##### DATA RECORDS

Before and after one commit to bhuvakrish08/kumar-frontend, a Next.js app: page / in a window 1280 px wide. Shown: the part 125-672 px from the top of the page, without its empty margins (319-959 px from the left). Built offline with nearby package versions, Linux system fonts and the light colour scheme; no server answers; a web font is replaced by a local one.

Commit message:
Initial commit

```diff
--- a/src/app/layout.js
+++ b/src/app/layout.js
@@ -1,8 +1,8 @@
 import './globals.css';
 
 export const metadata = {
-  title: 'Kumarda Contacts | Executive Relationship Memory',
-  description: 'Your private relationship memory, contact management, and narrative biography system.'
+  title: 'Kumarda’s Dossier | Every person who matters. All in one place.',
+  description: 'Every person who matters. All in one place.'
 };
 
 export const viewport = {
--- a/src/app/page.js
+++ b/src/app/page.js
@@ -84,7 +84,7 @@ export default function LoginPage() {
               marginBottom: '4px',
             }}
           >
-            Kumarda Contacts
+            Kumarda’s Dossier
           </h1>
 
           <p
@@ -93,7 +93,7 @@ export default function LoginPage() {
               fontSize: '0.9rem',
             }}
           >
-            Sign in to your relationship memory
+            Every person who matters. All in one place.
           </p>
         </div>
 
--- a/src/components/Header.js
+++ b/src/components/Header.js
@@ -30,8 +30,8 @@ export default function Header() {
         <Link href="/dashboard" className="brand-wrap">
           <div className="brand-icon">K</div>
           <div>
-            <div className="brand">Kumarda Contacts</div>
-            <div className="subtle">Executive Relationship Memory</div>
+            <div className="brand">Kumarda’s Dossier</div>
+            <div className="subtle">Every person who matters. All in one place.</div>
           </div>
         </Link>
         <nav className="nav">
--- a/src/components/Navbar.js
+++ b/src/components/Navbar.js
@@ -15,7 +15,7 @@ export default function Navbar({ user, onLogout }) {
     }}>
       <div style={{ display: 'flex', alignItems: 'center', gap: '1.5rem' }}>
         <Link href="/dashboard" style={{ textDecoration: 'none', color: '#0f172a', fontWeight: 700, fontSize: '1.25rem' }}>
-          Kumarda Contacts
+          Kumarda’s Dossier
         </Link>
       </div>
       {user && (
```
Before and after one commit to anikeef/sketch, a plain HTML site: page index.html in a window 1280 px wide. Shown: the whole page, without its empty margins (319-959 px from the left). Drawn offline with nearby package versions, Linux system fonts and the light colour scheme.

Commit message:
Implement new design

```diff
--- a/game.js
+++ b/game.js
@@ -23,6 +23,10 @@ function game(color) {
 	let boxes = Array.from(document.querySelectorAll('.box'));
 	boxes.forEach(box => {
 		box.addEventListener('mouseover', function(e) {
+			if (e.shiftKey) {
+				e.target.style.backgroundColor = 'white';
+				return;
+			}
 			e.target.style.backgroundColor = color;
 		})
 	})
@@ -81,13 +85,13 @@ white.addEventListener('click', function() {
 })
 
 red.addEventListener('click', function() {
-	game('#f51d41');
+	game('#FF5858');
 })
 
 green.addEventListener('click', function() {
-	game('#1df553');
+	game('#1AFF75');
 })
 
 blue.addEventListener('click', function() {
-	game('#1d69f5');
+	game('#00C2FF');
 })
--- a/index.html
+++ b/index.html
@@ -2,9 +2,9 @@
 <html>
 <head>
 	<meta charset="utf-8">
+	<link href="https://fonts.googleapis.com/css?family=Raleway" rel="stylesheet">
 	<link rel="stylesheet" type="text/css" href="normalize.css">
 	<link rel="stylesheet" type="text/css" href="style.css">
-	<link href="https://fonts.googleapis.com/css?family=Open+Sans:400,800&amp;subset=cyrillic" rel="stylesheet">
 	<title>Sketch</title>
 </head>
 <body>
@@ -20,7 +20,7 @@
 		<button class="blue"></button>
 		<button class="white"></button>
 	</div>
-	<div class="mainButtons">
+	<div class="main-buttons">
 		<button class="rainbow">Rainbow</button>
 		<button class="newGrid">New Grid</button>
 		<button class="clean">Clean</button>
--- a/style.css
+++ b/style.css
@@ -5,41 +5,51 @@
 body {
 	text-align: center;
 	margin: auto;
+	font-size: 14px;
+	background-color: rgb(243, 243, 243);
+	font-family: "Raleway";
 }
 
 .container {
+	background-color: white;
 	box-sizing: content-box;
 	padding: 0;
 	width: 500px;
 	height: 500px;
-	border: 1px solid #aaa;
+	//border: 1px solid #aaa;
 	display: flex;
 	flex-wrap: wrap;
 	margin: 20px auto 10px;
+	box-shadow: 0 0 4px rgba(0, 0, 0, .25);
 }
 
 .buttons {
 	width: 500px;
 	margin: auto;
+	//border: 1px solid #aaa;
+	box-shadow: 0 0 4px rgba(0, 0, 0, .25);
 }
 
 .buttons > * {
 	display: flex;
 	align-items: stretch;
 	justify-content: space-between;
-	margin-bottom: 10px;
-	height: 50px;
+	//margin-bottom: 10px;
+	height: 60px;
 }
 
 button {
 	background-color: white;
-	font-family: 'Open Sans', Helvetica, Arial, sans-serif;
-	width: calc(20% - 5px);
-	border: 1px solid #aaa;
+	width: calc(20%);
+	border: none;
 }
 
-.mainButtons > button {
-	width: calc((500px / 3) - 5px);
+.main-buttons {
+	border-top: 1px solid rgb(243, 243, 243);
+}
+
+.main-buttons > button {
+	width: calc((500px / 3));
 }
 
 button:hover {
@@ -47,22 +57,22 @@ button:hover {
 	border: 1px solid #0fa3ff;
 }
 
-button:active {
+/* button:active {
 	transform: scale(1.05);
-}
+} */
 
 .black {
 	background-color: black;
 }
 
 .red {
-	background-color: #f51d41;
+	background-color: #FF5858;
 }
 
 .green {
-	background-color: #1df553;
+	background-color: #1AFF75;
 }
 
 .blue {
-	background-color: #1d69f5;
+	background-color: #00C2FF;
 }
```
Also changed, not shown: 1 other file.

##########

WORK ITEM »
All of the entries need to be given again, word for word.

WRITTEN RESPONSE »
Before and after one commit to bhuvakrish08/kumar-frontend, a Next.js app: page / in a window 1280 px wide. Shown: the part 125-672 px from the top of the page, without its empty margins (319-959 px from the left). Built offline with nearby package versions, Linux system fonts and the light colour scheme; no server answers; a web font is replaced by a local one.

Commit message:
Initial commit

```diff
--- a/src/app/layout.js
+++ b/src/app/layout.js
@@ -1,8 +1,8 @@
 import './globals.css';
 
 export const metadata = {
-  title: 'Kumarda Contacts | Executive Relationship Memory',
-  description: 'Your private relationship memory, contact management, and narrative biography system.'
+  title: 'Kumarda’s Dossier | Every person who matters. All in one place.',
+  description: 'Every person who matters. All in one place.'
 };
 
 export const viewport = {
--- a/src/app/page.js
+++ b/src/app/page.js
@@ -84,7 +84,7 @@ export default function LoginPage() {
               marginBottom: '4px',
             }}
           >
-            Kumarda Contacts
+            Kumarda’s Dossier
           </h1>
 
           <p
@@ -93,7 +93,7 @@ export default function LoginPage() {
               fontSize: '0.9rem',
             }}
           >
-            Sign in to your relationship memory
+            Every person who matters. All in one place.
           </p>
         </div>
 
--- a/src/components/Header.js
+++ b/src/components/Header.js
@@ -30,8 +30,8 @@ export default function Header() {
         <Link href="/dashboard" className="brand-wrap">
           <div className="brand-icon">K</div>
           <div>
-            <div className="brand">Kumarda Contacts</div>
-            <div className="subtle">Executive Relationship Memory</div>
+            <div className="brand">Kumarda’s Dossier</div>
+            <div className="subtle">Every person who matters. All in one place.</div>
           </div>
         </Link>
         <nav className="nav">
--- a/src/components/Navbar.js
+++ b/src/components/Navbar.js
@@ -15,7 +15,7 @@ export default function Navbar({ user, onLogout }) {
     }}>
       <div style={{ display: 'flex', alignItems: 'center', gap: '1.5rem' }}>
         <Link href="/dashboard" style={{ textDecoration: 'none', color: '#0f172a', fontWeight: 700, fontSize: '1.25rem' }}>
-          Kumarda Contacts
+          Kumarda’s Dossier
         </Link>
       </div>
       {user && (
```
Before and after one commit to anikeef/sketch, a plain HTML site: page index.html in a window 1280 px wide. Shown: the whole page, without its empty margins (319-959 px from the left). Drawn offline with nearby package versions, Linux system fonts and the light colour scheme.

Commit message:
Implement new design

```diff
--- a/game.js
+++ b/game.js
@@ -23,6 +23,10 @@ function game(color) {
 	let boxes = Array.from(document.querySelectorAll('.box'));
 	boxes.forEach(box => {
 		box.addEventListener('mouseover', function(e) {
+			if (e.shiftKey) {
+				e.target.style.backgroundColor = 'white';
+				return;
+			}
 			e.target.style.backgroundColor = color;
 		})
 	})
@@ -81,13 +85,13 @@ white.addEventListener('click', function() {
 })
 
 red.addEventListener('click', function() {
-	game('#f51d41');
+	game('#FF5858');
 })
 
 green.addEventListener('click', function() {
-	game('#1df553');
+	game('#1AFF75');
 })
 
 blue.addEventListener('click', function() {
-	game('#1d69f5');
+	game('#00C2FF');
 })
--- a/index.html
+++ b/index.html
@@ -2,9 +2,9 @@
 <html>
 <head>
 	<meta charset="utf-8">
+	<link href="https://fonts.googleapis.com/css?family=Raleway" rel="stylesheet">
 	<link rel="stylesheet" type="text/css" href="normalize.css">
 	<link rel="stylesheet" type="text/css" href="style.css">
-	<link href="https://fonts.googleapis.com/css?family=Open+Sans:400,800&amp;subset=cyrillic" rel="stylesheet">
 	<title>Sketch</title>
 </head>
 <body>
@@ -20,7 +20,7 @@
 		<button class="blue"></button>
 		<button class="white"></button>
 	</div>
-	<div class="mainButtons">
+	<div class="main-buttons">
 		<button class="rainbow">Rainbow</button>
 		<button class="newGrid">New Grid</button>
 		<button class="clean">Clean</button>
--- a/style.css
+++ b/style.css
@@ -5,41 +5,51 @@
 body {
 	text-align: center;
 	margin: auto;
+	font-size: 14px;
+	background-color: rgb(243, 243, 243);
+	font-family: "Raleway";
 }
 
 .container {
+	background-color: white;
 	box-sizing: content-box;
 	padding: 0;
 	width: 500px;
 	height: 500px;
-	border: 1px solid #aaa;
+	//border: 1px solid #aaa;
 	display: flex;
 	flex-wrap: wrap;
 	margin: 20px auto 10px;
+	box-shadow: 0 0 4px rgba(0, 0, 0, .25);
 }
 
 .buttons {
 	width: 500px;
 	margin: auto;
+	//border: 1px solid #aaa;
+	box-shadow: 0 0 4px rgba(0, 0, 0, .25);
 }
 
 .buttons > * {
 	display: flex;
 	align-items: stretch;
 	justify-content: space-between;
-	margin-bottom: 10px;
-	height: 50px;
+	//margin-bottom: 10px;
+	height: 60px;
 }
 
 button {
 	background-color: white;
-	font-family: 'Open Sans', Helvetica, Arial, sans-serif;
-	width: calc(20% - 5px);
-	border: 1px solid #aaa;
+	width: calc(20%);
+	border: none;
 }
 
-.mainButtons > button {
-	width: calc((500px / 3) - 5px);
+.main-buttons {
+	border-top: 1px solid rgb(243, 243, 243);
+}
+
+.main-buttons > button {
+	width: calc((500px / 3));
 }
 
 button:hover {
@@ -47,22 +57,22 @@ button:hover {
 	border: 1px solid #0fa3ff;
 }
 
-button:active {
+/* button:active {
 	transform: scale(1.05);
-}
+} */
 
 .black {
 	background-color: black;
 }
 
 .red {
-	background-color: #f51d41;
+	background-color: #FF5858;
 }
 
 .green {
-	background-color: #1df553;
+	background-color: #1AFF75;
 }
 
 .blue {
-	background-color: #1d69f5;
+	background-color: #00C2FF;
 }
```
Also changed, not shown: 1 other file.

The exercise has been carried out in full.